“We’re still geared by the weather,” Brown said.

The majority of sellers are backyard farmers who grow produce as a hobby and want to share. That includes her and her husband, Jeff, who both grow a garden and manage the market. Both retired from Langley Air Force Base in the late 1990s and came from Hampton to live at Cedar Brook Farms in Southampton County.

Brown and her husband got involved after the Downtown Franklin Association got control of the market.

“We were very interested in being weekend vendors. I asked about it, and the board explained the situation,” she said. “I offered our services to get it off the ground. I had experience via Hampton Bay Days for many years dealing with food vendors and the health department. They jumped on the offer. Dan Howe came on board, and I helped create rules, bylaws and instructions for the market.”

The place has also served as an inspiration.

“Several other communities actually have come to see ours, and took the idea back to their localities,” said Brown. “Our market is set by the vendors so there’s not a guarantee of whom or what will always be available.”

“This particular one has been at its location for three years so far,” she continued. “There was for many years one at the Franklin Armory parking lot, and farmers sold out of the backs of their trucks. The city was given a grant to build a place for them, a lovely pavilion.”

Summer is the busiest time. Usually, vendors also will be present leading up to the holidays.

“On average, I’ve had up to at one time 25 vendors affiliated with the market,” she said. “Some are seasonal, such as just for watermelon, others spring produce. On Saturdays I can expect the most at one time, up to nine to 10 vendors. In between, it’s hit or miss. Not a lot of business. Not a big drive.”

The market’s not completely about selling food.

“We try to bring outside activities,” Brown said. “We invite Bear Path Acres, a kind of petting zoo that includes rescue animals. There also have been Master Gardeners, who have answered botanical questions.”

For more information, visit the Franklin Farmer’s Market on Facebook, or Downtown Franklin Association at

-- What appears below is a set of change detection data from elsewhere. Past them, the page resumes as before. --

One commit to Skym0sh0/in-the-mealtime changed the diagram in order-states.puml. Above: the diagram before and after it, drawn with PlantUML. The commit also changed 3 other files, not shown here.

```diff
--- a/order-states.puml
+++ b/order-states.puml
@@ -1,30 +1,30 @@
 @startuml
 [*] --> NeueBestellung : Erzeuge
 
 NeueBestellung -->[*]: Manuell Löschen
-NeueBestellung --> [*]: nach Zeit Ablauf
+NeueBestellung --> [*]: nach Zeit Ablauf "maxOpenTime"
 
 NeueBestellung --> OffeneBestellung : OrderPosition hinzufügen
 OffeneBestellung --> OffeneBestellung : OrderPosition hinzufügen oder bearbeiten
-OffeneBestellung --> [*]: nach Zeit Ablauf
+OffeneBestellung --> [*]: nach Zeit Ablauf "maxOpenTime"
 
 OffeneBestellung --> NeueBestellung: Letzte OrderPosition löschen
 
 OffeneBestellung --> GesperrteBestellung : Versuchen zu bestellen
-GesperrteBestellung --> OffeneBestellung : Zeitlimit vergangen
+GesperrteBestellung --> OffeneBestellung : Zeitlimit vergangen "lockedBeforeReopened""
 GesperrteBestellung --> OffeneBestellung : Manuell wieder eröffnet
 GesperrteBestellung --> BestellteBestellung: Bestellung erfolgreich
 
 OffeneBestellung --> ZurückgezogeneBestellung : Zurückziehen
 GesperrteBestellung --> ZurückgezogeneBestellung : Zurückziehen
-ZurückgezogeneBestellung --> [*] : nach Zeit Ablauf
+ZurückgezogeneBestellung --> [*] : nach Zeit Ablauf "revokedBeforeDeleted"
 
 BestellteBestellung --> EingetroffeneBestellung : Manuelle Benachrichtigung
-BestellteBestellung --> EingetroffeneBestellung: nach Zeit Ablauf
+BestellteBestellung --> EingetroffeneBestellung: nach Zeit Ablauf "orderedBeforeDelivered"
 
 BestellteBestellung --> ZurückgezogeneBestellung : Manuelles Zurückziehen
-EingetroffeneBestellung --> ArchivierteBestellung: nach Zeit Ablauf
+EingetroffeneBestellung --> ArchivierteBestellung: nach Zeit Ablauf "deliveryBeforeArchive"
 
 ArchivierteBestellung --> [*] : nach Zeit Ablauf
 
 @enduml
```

In nearby Isle of Wight County and the city of Suffolk, the markets are in hibernation.

Come spring, the Smithfield Farmers Market will enter its 10th season, according Kristin Wilda, who has been managing it for two years. The market at the Bank of Southside Virginia parking lot in downtown Smithfield will be open from 9 a.m. to noon every Saturday from May 5 to Oct. 27, with events in spring and the holidays as well.

“We will have a market for Easter (March 31), with vegetable produce then because farmers will be providing greenhouse produce,” said Wilda. “We’re weather-driven.”

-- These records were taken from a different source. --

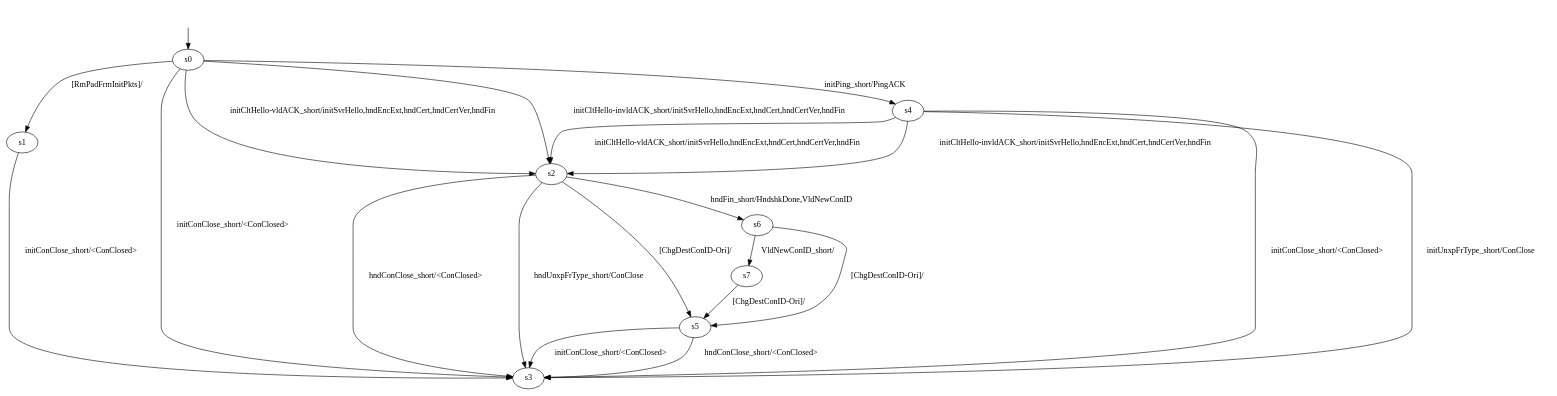
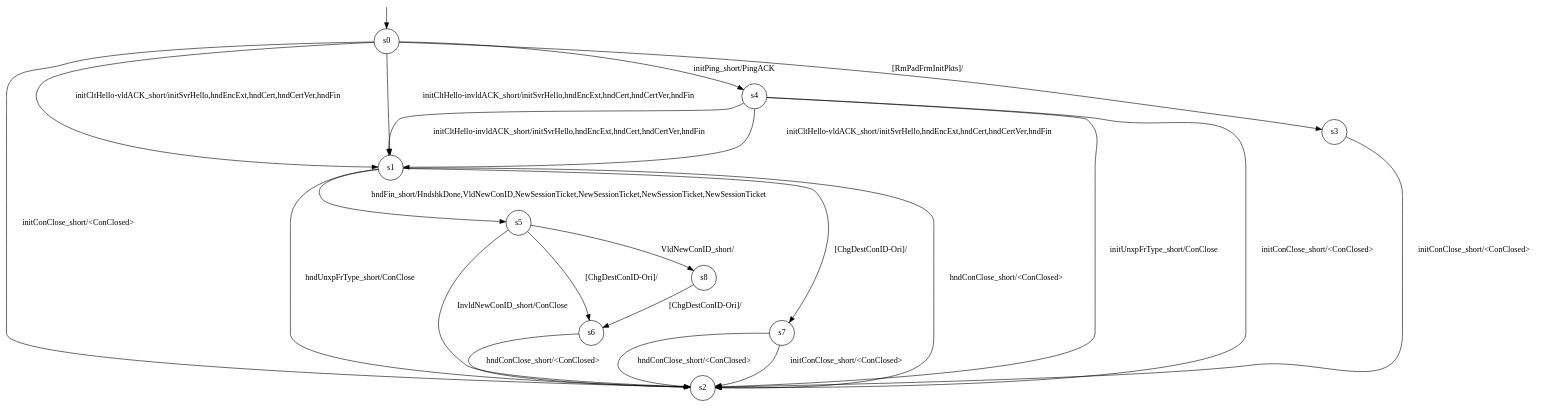
The diagram in results/quinnModels/CS-short/quinn-B-s-0/optimisedLearnedModel.dot (QUICTester/QUICTester), drawn with Graphviz before and after one commit. The commit also changed 127 other files, not shown here.

```diff
--- a/results/quinnModels/CS-short/quinn-B-s-0/optimisedLearnedModel.dot
+++ b/results/quinnModels/CS-short/quinn-B-s-0/optimisedLearnedModel.dot
@@ -1,31 +1,37 @@
-digraph "../results/quinnModels/quinn-B-sCS-0/learnedModel" {
-s0 [label=s0];
-s1 [label=s1];
-s2 [label=s2];
-s3 [label=s3];
-s4 [label=s4];
-s5 [label=s5];
-s6 [label=s6];
-s7 [label=s7];
-s0 -> s4  [label="initPing_short/PingACK "];
-s0 -> s3  [label="initConClose_short/<ConClosed> "];
-s0 -> s2  [label="initCltHello-vldACK_short/initSvrHello,hndEncExt,hndCert,hndCertVer,hndFin "];
-s0 -> s2  [label="initCltHello-invldACK_short/initSvrHello,hndEncExt,hndCert,hndCertVer,hndFin "];
-s0 -> s1  [label="[RmPadFrmInitPkts]/ "];
-s1 -> s3  [label="initConClose_short/<ConClosed> "];
-s2 -> s6  [label="hndFin_short/HndshkDone,VldNewConID "];
-s2 -> s3  [label="hndConClose_short/<ConClosed> "];
-s2 -> s3  [label="hndUnxpFrType_short/ConClose "];
-s2 -> s5  [label="[ChgDestConID-Ori]/ "];
-s4 -> s3  [label="initConClose_short/<ConClosed> "];
-s4 -> s2  [label="initCltHello-vldACK_short/initSvrHello,hndEncExt,hndCert,hndCertVer,hndFin "];
-s4 -> s2  [label="initCltHello-invldACK_short/initSvrHello,hndEncExt,hndCert,hndCertVer,hndFin "];
-s4 -> s3  [label="initUnxpFrType_short/ConClose "];
-s5 -> s3  [label="initConClose_short/<ConClosed> "];
-s5 -> s3  [label="hndConClose_short/<ConClosed> "];
-s6 -> s7  [label="VldNewConID_short/ "];
-s6 -> s5  [label="[ChgDestConID-Ori]/ "];
-s7 -> s5  [label="[ChgDestConID-Ori]/ "];
-__start0 [label="", shape=none];
-__start0 -> s0  [label=""];
+digraph g {
+
+s0 [shape="circle" label="s0"];
+s1 [shape="circle" label="s1"];
+s2 [shape="circle" label="s2"];
+s3 [shape="circle" label="s3"];
+s4 [shape="circle" label="s4"];
+s5 [shape="circle" label="s5"];
+s6 [shape="circle" label="s6"];
+s7 [shape="circle" label="s7"];
+s8 [shape="circle" label="s8"];
+s0 -> s4 [label="initPing_short/PingACK "];
+s0 -> s2 [label="initConClose_short/<ConClosed> "];
+s0 -> s1 [label="initCltHello-vldACK_short/initSvrHello,hndEncExt,hndCert,hndCertVer,hndFin "];
+s0 -> s1 [label="initCltHello-invldACK_short/initSvrHello,hndEncExt,hndCert,hndCertVer,hndFin "];
+s0 -> s3 [label="[RmPadFrmInitPkts]/ "];
+s1 -> s5 [label="hndFin_short/HndshkDone,VldNewConID,NewSessionTicket,NewSessionTicket,NewSessionTicket,NewSessionTicket "];
+s1 -> s2 [label="hndConClose_short/<ConClosed> "];
+s1 -> s2 [label="hndUnxpFrType_short/ConClose "];
+s1 -> s7 [label="[ChgDestConID-Ori]/ "];
+s3 -> s2 [label="initConClose_short/<ConClosed> "];
+s4 -> s2 [label="initConClose_short/<ConClosed> "];
+s4 -> s1 [label="initCltHello-vldACK_short/initSvrHello,hndEncExt,hndCert,hndCertVer,hndFin "];
+s4 -> s1 [label="initCltHello-invldACK_short/initSvrHello,hndEncExt,hndCert,hndCertVer,hndFin "];
+s4 -> s2 [label="initUnxpFrType_short/ConClose "];
+s5 -> s8 [label="VldNewConID_short/ "];
+s5 -> s2 [label="InvldNewConID_short/ConClose "];
+s5 -> s6 [label="[ChgDestConID-Ori]/ "];
+s6 -> s2 [label="hndConClose_short/<ConClosed> "];
+s7 -> s2 [label="initConClose_short/<ConClosed> "];
+s7 -> s2 [label="hndConClose_short/<ConClosed> "];
+s8 -> s6 [label="[ChgDestConID-Ori]/ "];
+
+__start0 [label="" shape="none" width="0" height="0"];
+__start0 -> s0;
+
 }
```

She added that the next market will be on April 21 for spring before the May opening.

“I can say with certainty that the numbers have grown,” she said. “We have more vendors and customers.”

For more information, contact Wilda at 375-3031 or

Kevin Hughes, the director of Economic Development in Suffolk, said the Market Park “typically begins in May and closes in October.”

At the market’s start in 2005 there were just five vendors, and that’s grown to 18 farmers participating in the past year “with more and more interested,” Hughes said.

Due to that growth, this spring the vendors will move from being sheltered under tents by the train station on North Main Street to a nearby permanent site. The pavilion will be on East Constance Road behind the Visitors Center at the corner with North Main. There will be 90 parking spaces.

“This will bring a lot more activity to the site,” he said.

The center had previously been leased in the restored Prentis House. The move came about after a study was done that counted 9,000 vehicles regularly passed the center’s previous spot, compared with 44,000 by the Visitors Center today, Hughes said.

“Also it’s a safer location (at the pavilion). Storms would come in and push tents around to the railroad tracks,” he said.

As for expanding the market to the winter months, “probably not this year,” said Hughes. “Possibly next year.”

In addition to selling fruits, vegetables and other foods, “Family Fun Days” will be implemented.

“People want a day with activities, and not just shop,” Hughes said.

There will be four to five events this season.

For more information, call the Suffolk Division of Tourism at 514-4130.